Exercise prompt:
Look for "String" in each line of the records, and copy the lines that have it.

Dataset records
»»

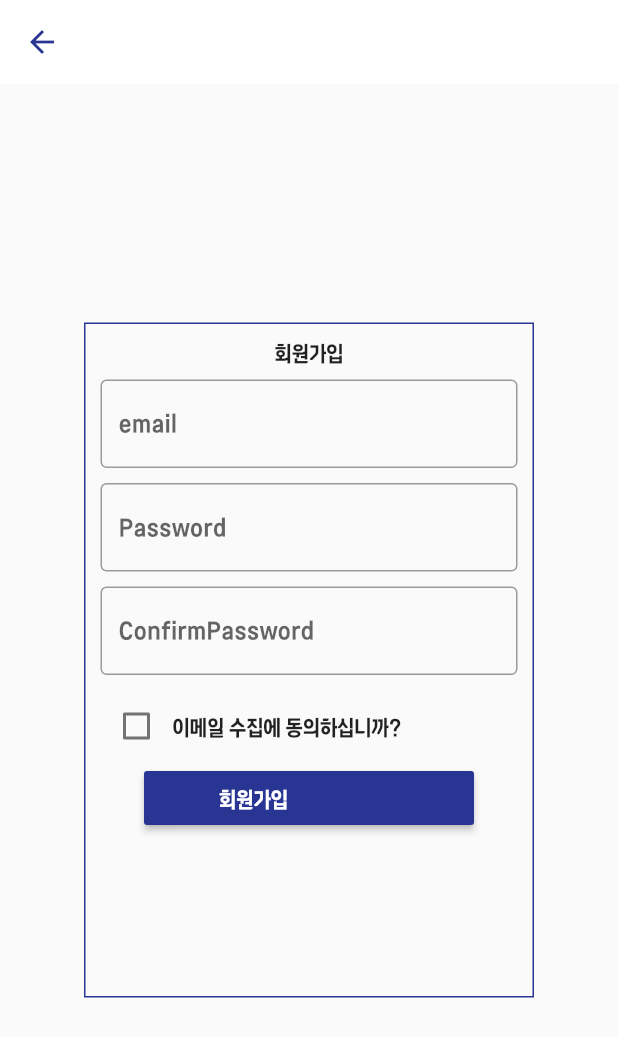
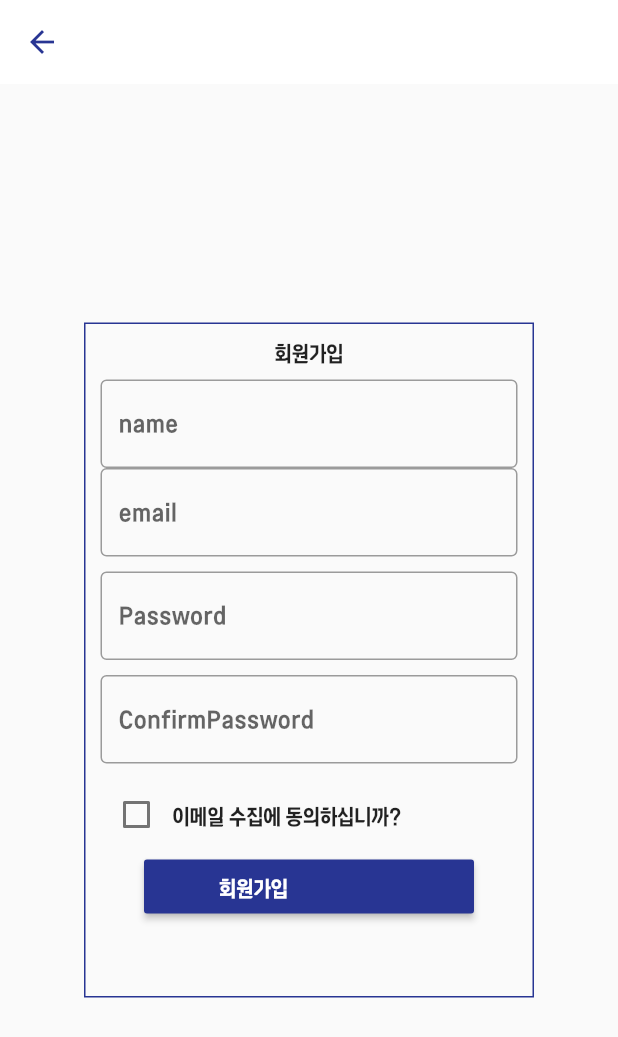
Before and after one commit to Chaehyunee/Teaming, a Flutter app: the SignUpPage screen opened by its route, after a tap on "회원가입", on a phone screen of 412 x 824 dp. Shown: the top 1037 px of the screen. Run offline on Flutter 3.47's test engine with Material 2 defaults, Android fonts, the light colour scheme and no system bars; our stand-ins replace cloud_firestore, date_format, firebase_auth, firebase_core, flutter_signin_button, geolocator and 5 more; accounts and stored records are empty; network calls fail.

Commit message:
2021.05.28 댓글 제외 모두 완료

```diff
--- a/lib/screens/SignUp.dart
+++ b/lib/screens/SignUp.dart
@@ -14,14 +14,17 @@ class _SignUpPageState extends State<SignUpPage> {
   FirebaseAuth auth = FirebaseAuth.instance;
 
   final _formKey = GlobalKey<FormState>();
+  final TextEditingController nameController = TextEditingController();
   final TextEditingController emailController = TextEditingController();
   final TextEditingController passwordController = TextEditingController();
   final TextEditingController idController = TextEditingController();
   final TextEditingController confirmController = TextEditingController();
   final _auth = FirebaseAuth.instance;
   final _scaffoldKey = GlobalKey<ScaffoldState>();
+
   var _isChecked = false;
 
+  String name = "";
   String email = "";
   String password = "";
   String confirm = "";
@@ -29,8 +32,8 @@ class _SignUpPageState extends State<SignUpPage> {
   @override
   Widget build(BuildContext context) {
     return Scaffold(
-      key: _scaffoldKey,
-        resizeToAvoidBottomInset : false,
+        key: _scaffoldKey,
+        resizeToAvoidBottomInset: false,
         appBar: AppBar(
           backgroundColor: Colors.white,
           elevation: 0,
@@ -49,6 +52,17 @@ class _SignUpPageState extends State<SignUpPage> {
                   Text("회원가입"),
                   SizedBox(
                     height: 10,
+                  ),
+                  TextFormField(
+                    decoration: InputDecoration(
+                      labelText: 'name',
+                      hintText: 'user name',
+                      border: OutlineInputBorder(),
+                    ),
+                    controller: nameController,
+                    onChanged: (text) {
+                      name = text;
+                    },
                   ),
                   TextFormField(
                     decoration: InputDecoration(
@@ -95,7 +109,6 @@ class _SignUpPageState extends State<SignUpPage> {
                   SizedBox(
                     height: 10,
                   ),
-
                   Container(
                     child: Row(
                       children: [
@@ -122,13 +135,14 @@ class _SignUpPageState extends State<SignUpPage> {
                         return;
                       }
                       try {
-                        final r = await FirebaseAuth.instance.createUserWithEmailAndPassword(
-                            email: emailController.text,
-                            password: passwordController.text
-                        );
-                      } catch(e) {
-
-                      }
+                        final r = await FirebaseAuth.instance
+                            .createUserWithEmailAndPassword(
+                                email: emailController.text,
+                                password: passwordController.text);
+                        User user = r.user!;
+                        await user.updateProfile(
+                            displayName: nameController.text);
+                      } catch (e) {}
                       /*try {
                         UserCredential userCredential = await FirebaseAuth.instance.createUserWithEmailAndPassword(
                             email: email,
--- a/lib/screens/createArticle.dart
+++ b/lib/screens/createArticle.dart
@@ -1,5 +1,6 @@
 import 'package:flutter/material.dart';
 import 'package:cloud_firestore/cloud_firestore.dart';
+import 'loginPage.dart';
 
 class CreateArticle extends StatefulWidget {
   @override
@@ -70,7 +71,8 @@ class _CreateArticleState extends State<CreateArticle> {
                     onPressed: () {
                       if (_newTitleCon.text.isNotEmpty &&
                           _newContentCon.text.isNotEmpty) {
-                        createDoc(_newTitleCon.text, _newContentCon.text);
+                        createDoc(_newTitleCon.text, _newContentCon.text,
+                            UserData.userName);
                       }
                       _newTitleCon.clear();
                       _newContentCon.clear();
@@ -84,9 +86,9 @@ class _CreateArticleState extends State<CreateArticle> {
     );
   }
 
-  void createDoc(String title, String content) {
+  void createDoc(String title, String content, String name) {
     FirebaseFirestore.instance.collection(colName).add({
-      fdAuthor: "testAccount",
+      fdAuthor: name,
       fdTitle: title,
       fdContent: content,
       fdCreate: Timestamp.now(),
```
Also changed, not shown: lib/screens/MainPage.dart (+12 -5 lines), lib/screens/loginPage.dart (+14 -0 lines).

««

Answer to the exercise:
+  String name = "";
   String email = "";
   String password = "";
   String confirm = "";
-  void createDoc(String title, String content) {
+  void createDoc(String title, String content, String name) {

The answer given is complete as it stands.